▶ _Extracted records_:
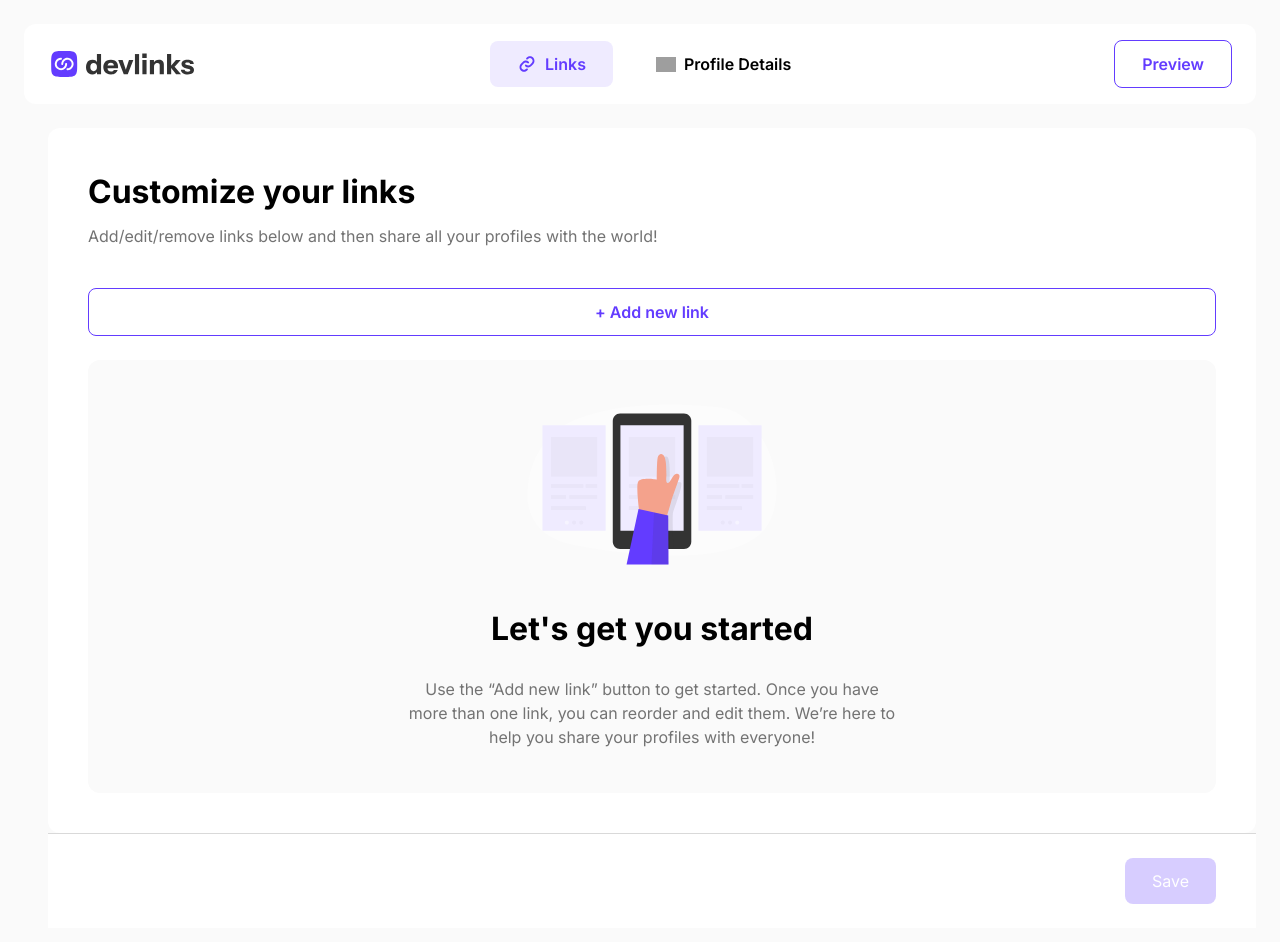
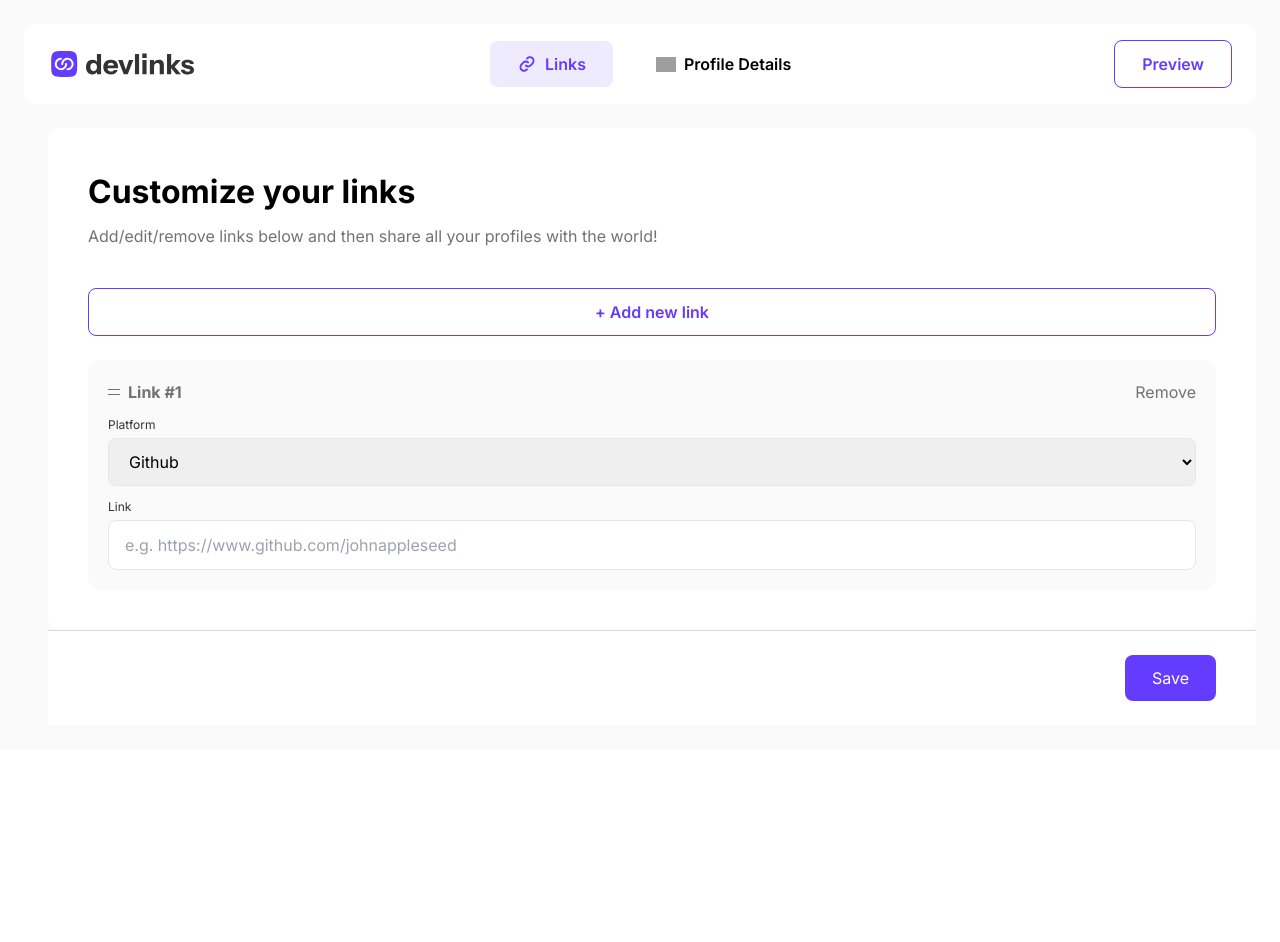
Before and after one commit to Marvellous-Udoye/Devlinks-Full-stack-app, a Next.js app: page /HomePage in a window 1280 px wide. Both pictures are taken after a click on the button "+ Add new link". Shown: the top 942 px of the page. After the commit the page ends 800 px from the top, so only its background shows below. Built offline with nearby package versions, Linux system fonts and the light colour scheme; grey boxes are pictures that could not be loaded.

Commit message:
feat: 'completed links component'

```diff
--- a/package.json
+++ b/package.json
@@ -11,7 +11,8 @@
   "dependencies": {
     "next": "14.2.5",
     "react": "^18",
-    "react-dom": "^18"
+    "react-dom": "^18",
+    "react-select": "^5.8.0"
   },
   "devDependencies": {
     "@types/node": "^20",
--- a/src/app/HomePage/page.tsx
+++ b/src/app/HomePage/page.tsx
@@ -1,14 +1,25 @@
-import Navbar from "../components/Navbar/Navbar";
+"use client"
+
+import { useState } from "react";
+import Navbar from '../components/Navbar/Navbar';
 import DisplayLink from "../components/Displaylinks/DisplayLink";
 import CustomizeLinks from "../components/CustomizeLinks/CustomizeLinks";
+import ProfileDetails from "../components/ProfileDetails/ProfileDetails";
 
 export default function Home() {
+  const [selectedComponent, setSelectedComponent] = useState<'customize' | 'profile' | null>('customize');
+
+  const handleNavClick = (component: 'customize' | 'profile') => {
+    setSelectedComponent(component);
+  };
+
   return (
     <main className="w-full">
-      <Navbar />
+      <Navbar onNavClick={handleNavClick} />
       <section className="flex w-full">
-        <DisplayLink />
-        <CustomizeLinks />
+      <DisplayLink />
+        {selectedComponent === 'customize' && <CustomizeLinks />}
+        {selectedComponent === 'profile' && <ProfileDetails />}
       </section>
     </main>
   );
--- a/src/app/components/CustomizeLinks/Customize.module.css
+++ b/src/app/components/CustomizeLinks/Customize.module.css
@@ -1,15 +1,48 @@
 .customize_ctn {
-    @apply bg-[#fff] p-10 flex flex-col gap-10 rounded-[12px] ;
+  @apply bg-[#fff] p-10 flex flex-col gap-10 rounded-[12px];
 }
 
-.Links {
-    @apply px-[20px] py-[44px] flex flex-col gap-10 bg-[#FAFAFA] rounded-[12px];
+.custom_head p:nth-child(1) {
+  @media (max-width: 500px) {
+    font-size: 24px;
+  }
+}
+
+
+.links_ctn {
+  @apply px-[20px] py-[44px] flex flex-col gap-10 bg-[#FAFAFA] rounded-[12px];
+}
+
+.empty_links p:nth-child(1) {
+  @media (max-width: 500px) {
+    font-size: 24px;
+  }
 }
 
 .save_btn {
-    @apply py-[11px] px-[27px] text-[#fff] hover:shadow-custom-focus rounded-[8px] bg-[#633CFF] opacity-25;
+  @apply py-[11px] px-[27px] text-[#fff] hover:shadow-custom-focus rounded-[8px] bg-[#633CFF] opacity-25;
+  @media (max-width: 500px) {
+    width: 100%;
+  }
+}
 
-    @media (max-width: 500px) {
-        width: 100%;
-    }
+.opacity-100 {
+  opacity: 1;
 }
+
+.opacity-25 {
+  opacity: 0.25;
+}
+
+
+.links {
+  @apply p-[20px] flex flex-col gap-3 bg-[#FAFAFA] rounded-[12px];
+}
+
+.invalid {
+  border-color: #FF3939;
+}
+
+.invalid-label {
+  color: #FF3939;
+}
--- a/src/app/components/CustomizeLinks/CustomizeLinks.tsx
+++ b/src/app/components/CustomizeLinks/CustomizeLinks.tsx
@@ -1,18 +1,86 @@
+"use client";
+
 import Image from "next/image";
 import styles from "./Customize.module.css";
-import phone from "../../../../public/images/Group 273.svg"
+import phone from "../../../../public/images/Group 273.svg";
+import { useState } from "react";
 
 export default function CustomizeLinks() {
+  const [links, setLinks] = useState<{ id: number; platform: string; url: string }[]>([]);
+  const [errors, setErrors] = useState<ValidationError>({});
+  const [isSaveButtonActive, setIsSaveButtonActive] = useState(false);
+
+  type ValidationError = {
+    [key: number]: { platform?: string; url?: string };
+  };
+
+  const handleLinkChange = (index: number, field: string, value: string) => {
+    const updatedLinks = [...links];
+    updatedLinks[index] = { ...updatedLinks[index], [field]: value };
+    setLinks(updatedLinks);
+
+    if (errors[index] && errors[index][field as keyof ValidationError[keyof ValidationError]]) {
+      setErrors((prevErrors) => ({
+        ...prevErrors,
+        [index]: { ...prevErrors[index], [field]: undefined },
+      }));
+    }
+  };
+
+  const handleSubmit = (e: React.FormEvent) => {
+    e.preventDefault();
+
+    let valid = true;
+    const newErrors: ValidationError = {};
+
+    links.forEach((link, index) => {
+      if (!link.url) {
+        valid = false;
+        newErrors[index] = { ...newErrors[index], url: "Can't be empty" };
+      } else if (!link.url.startsWith("https://")) {
+        valid = false;
+        newErrors[index] = { ...newErrors[index], url: "Please check the URL" };
+      } else if (!link.url.endsWith(".com")) {
+        valid = false;
+        newErrors[index] = { ...newErrors[index], url: "Please check the URL" };
+      }
+    });
+
+    if (!valid) {
+      setErrors(newErrors);
+    }
+  };
+
+  const removeLink = (linkId: number) => {
+    setLinks(links.filter((link) => link.id !== linkId));
+  };
+
+  const addLink = () => {
+    const newLinkId = links.length > 0 ? links[links.length - 1].id + 1 : 1;
+    setLinks([...links, { id: newLinkId, platform: "", url: "" }]);
+    setIsSaveButtonActive(true);
+  };
+
   return (
-    <div className="w-full bg-[#FAFAFA] px-6 pb-6 ">
+    <div className="w-full bg-[#FAFAFA] px-6 pb-6">
       <section className={styles.customize_ctn}>
         <div className={styles.custom_head}>
           <p className="text-[32px] font-[700] leading-[48px] mb-[8px]">Customize your links</p>
-          <p className="text-[16px] font-[400] text-[#737373]">Add/edit/remove links below and then share all your profiles with the world!</p>
+          <p className="text-[16px] font-[400] text-[#737373]">
+            Add/edit/remove links below and then share all your profiles with the world!
+          </p>
         </div>
+
         <div className="grid grid-cols-1 gap-[24px]">
-          <button className="w-full text-[#633CFF] text-[16px] font-[600] py-[11px] px-[27px] border-[1.5px] border-[#633CFF] rounded-[8px] focus:outline-none hover:bg-[#EFEBFF] transform transition ease duration-100 ">+ Add new link</button>
-          <div className={styles.Links}>
+          <button
+            onClick={addLink}
+            className="w-full text-[#633CFF] text-[16px] font-[600] py-[11px] px-[27px] border-[1.5px] border-[#633CFF] rounded-[8px] focus:outline-none hover:bg-[#EFEBFF] transform transition ease duration-100"
+          >
+            + Add new link
+          </button>
+
+        {links.length === 0 && (
+          <div className={styles.links_ctn}>
             <Image
               src={phone}
               alt="Phone"
@@ -20,15 +88,90 @@ export default function CustomizeLinks() {
               height={160}
               className="mx-auto"
             />
-            <div className="flex flex-col gap-[24px]">
+            <div className={styles.empty_links}>
               <p className="text-[32px] font-[700] text-center">Let's get you started</p>
-              <p className="text-[16px] font-[400] text-center text-[#737373] max-w-[488px] mx-auto">Use the “Add new link” button to get started. Once you have more than one link, you can reorder and edit them. We’re here to help you share your profiles with everyone!</p>
+              <p className="text-[16px] font-[400] text-center text-[#737373] max-w-[488px] mx-auto">
+                Use the “Add new link” button to get started. Once you have more than one link, you can reorder and edit them. We’re here to help you share your profiles with everyone!
+              </p>
             </div>
           </div>
+        )}
+
+          {links.map((link, index) => (
+            <div className={styles.links} key={link.id}>
+              <div className="flex justify-between display-inline-block">
+                <p className="text-[16px] font-[700] text-[#737373] flex gap-2">
+                  <span className="font-[400] flex flex-col gap-1 my-auto">
+                    <span className="w-[12px] h-[1px] bg-[#737373]"></span>
+                    <span className="w-[12px] h-[1px] bg-[#737373]"></span>
+                  </span>
+                  <span>Link #{index + 1}</span>
+                </p>
+                <button
+                  onClick={() => removeLink(link.id)}
+                  className="text-[16px] font-[400] text-[#737373]"
+                >
+                  Remove
+                </button>
+              </div>
+
+              <form onSubmit={handleSubmit} className="flex flex-col gap-3">
+                <div className="flex flex-col gap-1">
+                  <label
+                    htmlFor={`platform-${link.id}`}
+                    className="font-[400] text-[12px] text-[#333]"
+                  >
+                    Platform
+                  </label>
+                  <select
+                    id={`platform-${link.id}`}
+                    value={link.platform}
+                    onChange={(e) => handleLinkChange(index, "platform", e.target.value)}
+                    className="rounded-[8px] border px-4 py-3 focus:outline-none focus:shadow-custom-focus focus:border-[#633CFF]"
+                  >
+                    <option value="Github">Github</option>
+                    <option value="Youtube">Youtube</option>
+                    <option value="Linkedin">Linkedin</option>
+                    <option value="Facebook">Facebook</option>
+                    <option value="Frontend Mentor">Frontend Mentor</option>
+                  </select>
+                </div>
+
+                <div className="relative flex flex-col w-full gap-1">
+                  <label
+                    htmlFor={`link-${link.id}`}
+                    className={`font-[400] text-[12px] text-[#333] ${errors[index]?.url ? styles['invalid-label'] : ''}`}
+                  >
+                    Link
+                  </label>
+                  <input
+                    id={`link-${link.id}`}
+                    type="text"
+                    value={link.url}
+                    onChange={(e) => handleLinkChange(index, "url", e.target.value)}
+                    placeholder="e.g. https://www.github.com/johnappleseed"
+                    className={`rounded-[8px] border px-4 py-3 focus:outline-none focus:shadow-custom-focus focus:border-[#633CFF] ${errors[index]?.url ? styles['invalid'] : ''}`}
+                  />
+                  {errors[index]?.url && (
+                    <p className="absolute right-4 top-12 transform -translate-y-1/2 font-[400] text-[12px] text-[#FF3939]">
+                      {errors[index].url}
+                    </p>
+                  )}
+                </div>
+              </form>
+            </div>
+          ))}
         </div>
       </section>
-      <section className="py-[24px] px-[40px] flex justify-end border-t-[1px] border-t-[#D9D9D9] bg-[#fff] ">
-        <button className={styles.save_btn}>Save</button>
+      <section className="py-[24px] px-[40px] flex justify-end border-t-[1px] border-t-[#D9D9D9] bg-[#fff]">
+        <button
+          onClick={handleSubmit}
+          id="save"
+          type="submit"
+          className={`${styles.save_btn} ${isSaveButtonActive ? styles['opacity-100'] : styles['opacity-25']} transition-opacity duration-300 ${links.length == 0 ? styles['opacity-25'] : ''}`}
+        >
+          Save
+        </button>
       </section>
     </div>
   );
--- a/src/app/components/Navbar/Navbar.tsx
+++ b/src/app/components/Navbar/Navbar.tsx
@@ -5,8 +5,13 @@ import styles from "./Navbar.module.css";
 import link from "../../../../public/images/ph_link-bold.svg";
 import profile from "../../../../public/images/ph_user-circle-bold.svg";
 import view from "../../../../public/images/ph_eye-bold.svg";
+import { FC } from "react";
 
-export default function Navbar() {
+type NavbarProps = {
+  onNavClick: (component: 'customize' | 'profile') => void
+}
+
+const Navbar: FC<NavbarProps> = ({ onNavClick }) => {
   return (
     <div className="bg-[#FAFAFA] p-6">
       <nav className={styles.navbar}>
@@ -28,6 +33,7 @@ export default function Navbar() {
         </div>
         <div className="flex items-center gap-4">
           <button
+            onClick={() => onNavClick('customize')}
             className={`${styles.link} text-[#633CFF] bg-[#EFEBFF]`}>
             <Image
               src={link}
@@ -38,6 +44,7 @@ export default function Navbar() {
             {<p className={styles.smallScreenForBtn}>Links</p>}
           </button>
           <button
+            onClick={() => onNavClick('profile')}
             className={`${styles.link} hover:text-[#633CFF]`}>
             <Image
               src={profile}
@@ -62,3 +69,5 @@ export default function Navbar() {
     </div>
   );
 }
+
+export default Navbar;
--- /dev/null
+++ b/src/app/components/ProfileDetails/ProfileDetails.tsx
@@ -0,0 +1,10 @@
+import Image from "next/image";
+import styles from "./Profile.module.css";
+
+export default function ProfileDetails() {
+  return (
+    <div>
+
+    </div>
+  );
+}
```
Also changed, not shown: src/app/CreateAccPage/page.tsx (+16 -13 lines), src/app/page.tsx (+7 -7 lines), src/app/components/ProfileDetails/Profile.module.css (added), 1 other file (tests, documents, lock files or other folders).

▶ _What this task involves_: Scanning the data above, copy out every line where "updatedLinks" is found.

▶ _Answer box_:
+    const updatedLinks = [...links];
+    updatedLinks[index] = { ...updatedLinks[index], [field]: value };
+    setLinks(updatedLinks);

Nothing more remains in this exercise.